GLENDALE, Ariz. (CBS) — The transition from the North Side to South Side for new White Sox bench coach Rick Renteria has taken place with a one-year hiatus from baseball in between.
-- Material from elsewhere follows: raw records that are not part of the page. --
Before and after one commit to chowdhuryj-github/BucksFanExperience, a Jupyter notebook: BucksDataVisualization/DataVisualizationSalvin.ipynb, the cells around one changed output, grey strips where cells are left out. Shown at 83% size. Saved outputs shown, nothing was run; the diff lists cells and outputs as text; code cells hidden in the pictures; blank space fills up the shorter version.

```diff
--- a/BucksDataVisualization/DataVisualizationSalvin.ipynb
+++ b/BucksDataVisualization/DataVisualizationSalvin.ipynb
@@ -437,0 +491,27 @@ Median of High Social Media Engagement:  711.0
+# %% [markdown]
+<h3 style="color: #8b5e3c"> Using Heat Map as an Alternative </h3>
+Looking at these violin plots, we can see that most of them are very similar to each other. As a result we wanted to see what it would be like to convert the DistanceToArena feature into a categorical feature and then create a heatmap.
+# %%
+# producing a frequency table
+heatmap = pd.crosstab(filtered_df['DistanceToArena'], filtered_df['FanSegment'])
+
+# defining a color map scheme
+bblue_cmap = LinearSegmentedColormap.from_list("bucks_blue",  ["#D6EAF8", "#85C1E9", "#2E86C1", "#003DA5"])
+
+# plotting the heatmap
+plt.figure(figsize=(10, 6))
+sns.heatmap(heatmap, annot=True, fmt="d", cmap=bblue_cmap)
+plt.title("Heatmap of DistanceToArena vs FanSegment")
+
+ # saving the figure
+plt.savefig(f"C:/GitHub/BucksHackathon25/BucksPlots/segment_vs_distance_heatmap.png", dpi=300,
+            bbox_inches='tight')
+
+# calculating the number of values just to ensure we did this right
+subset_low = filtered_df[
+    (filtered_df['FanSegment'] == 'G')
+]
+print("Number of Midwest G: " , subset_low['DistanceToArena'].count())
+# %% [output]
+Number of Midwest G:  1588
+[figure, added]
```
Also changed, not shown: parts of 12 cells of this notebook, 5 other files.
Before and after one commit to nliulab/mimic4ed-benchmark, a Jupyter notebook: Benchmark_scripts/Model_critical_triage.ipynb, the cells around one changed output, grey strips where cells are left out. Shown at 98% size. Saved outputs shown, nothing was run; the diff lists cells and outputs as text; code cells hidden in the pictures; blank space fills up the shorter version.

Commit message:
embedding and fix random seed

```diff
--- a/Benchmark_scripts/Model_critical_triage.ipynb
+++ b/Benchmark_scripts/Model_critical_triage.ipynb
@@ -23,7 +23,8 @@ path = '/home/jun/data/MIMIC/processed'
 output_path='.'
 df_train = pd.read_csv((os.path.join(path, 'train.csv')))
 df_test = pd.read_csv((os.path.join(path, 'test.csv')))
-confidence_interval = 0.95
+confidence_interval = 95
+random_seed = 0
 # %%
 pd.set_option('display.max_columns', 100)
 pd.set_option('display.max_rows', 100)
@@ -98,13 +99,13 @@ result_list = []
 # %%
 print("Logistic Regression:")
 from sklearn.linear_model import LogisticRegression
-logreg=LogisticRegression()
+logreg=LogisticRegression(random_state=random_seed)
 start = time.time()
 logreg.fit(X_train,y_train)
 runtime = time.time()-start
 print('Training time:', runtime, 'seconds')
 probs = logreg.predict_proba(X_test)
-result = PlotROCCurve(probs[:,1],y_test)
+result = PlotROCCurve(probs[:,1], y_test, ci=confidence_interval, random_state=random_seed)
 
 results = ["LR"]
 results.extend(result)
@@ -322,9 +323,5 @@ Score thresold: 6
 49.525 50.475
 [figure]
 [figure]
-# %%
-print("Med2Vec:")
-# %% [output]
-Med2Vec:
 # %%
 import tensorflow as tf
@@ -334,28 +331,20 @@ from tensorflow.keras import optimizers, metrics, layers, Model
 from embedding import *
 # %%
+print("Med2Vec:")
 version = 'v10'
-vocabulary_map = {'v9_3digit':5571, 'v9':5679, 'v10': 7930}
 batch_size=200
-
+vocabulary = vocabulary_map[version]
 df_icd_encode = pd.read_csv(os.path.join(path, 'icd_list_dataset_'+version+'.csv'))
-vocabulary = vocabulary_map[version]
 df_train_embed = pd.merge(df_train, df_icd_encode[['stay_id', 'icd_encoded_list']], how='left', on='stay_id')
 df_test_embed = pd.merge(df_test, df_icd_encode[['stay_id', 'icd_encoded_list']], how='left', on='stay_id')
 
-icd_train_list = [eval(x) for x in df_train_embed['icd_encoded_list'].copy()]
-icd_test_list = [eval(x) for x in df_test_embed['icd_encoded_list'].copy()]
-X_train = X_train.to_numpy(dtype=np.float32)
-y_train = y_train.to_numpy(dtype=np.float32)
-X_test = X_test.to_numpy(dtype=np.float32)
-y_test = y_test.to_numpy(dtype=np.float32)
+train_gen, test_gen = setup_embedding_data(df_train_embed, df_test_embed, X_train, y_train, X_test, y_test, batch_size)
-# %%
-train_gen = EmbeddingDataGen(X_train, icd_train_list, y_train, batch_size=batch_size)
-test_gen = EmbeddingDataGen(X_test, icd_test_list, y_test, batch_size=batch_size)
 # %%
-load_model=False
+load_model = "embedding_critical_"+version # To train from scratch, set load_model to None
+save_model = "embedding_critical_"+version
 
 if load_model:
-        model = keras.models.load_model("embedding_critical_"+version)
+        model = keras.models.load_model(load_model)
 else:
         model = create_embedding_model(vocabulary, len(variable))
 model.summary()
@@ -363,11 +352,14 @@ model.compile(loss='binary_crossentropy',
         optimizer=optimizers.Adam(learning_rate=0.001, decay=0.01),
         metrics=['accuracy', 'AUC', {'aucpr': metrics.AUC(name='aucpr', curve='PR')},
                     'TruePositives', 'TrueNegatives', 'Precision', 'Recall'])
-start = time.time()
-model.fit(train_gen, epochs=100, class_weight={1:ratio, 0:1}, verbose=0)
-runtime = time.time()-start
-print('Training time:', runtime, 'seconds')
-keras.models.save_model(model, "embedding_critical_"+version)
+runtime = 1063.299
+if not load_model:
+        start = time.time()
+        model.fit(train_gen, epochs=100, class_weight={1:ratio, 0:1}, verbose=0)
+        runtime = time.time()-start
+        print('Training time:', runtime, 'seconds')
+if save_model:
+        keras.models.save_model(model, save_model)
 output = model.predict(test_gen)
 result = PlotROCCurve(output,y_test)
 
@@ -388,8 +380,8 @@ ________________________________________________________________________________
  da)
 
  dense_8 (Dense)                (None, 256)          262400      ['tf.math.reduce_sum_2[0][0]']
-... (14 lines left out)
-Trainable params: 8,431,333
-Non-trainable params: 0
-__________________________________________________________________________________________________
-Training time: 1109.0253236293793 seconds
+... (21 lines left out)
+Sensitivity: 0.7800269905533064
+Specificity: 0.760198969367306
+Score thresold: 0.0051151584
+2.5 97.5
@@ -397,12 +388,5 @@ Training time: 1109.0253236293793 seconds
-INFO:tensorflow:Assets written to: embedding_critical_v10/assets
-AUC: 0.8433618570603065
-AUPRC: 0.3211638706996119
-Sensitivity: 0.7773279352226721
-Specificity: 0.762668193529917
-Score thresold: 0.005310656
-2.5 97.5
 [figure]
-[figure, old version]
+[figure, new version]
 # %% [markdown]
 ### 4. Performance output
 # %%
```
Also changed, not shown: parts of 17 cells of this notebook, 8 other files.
The depression of being fired as Cubs manager in late October 2014 for no reason other than not being Joe Maddon has worn off of the affable Renteria, who’s happy to have a new team and and challenge.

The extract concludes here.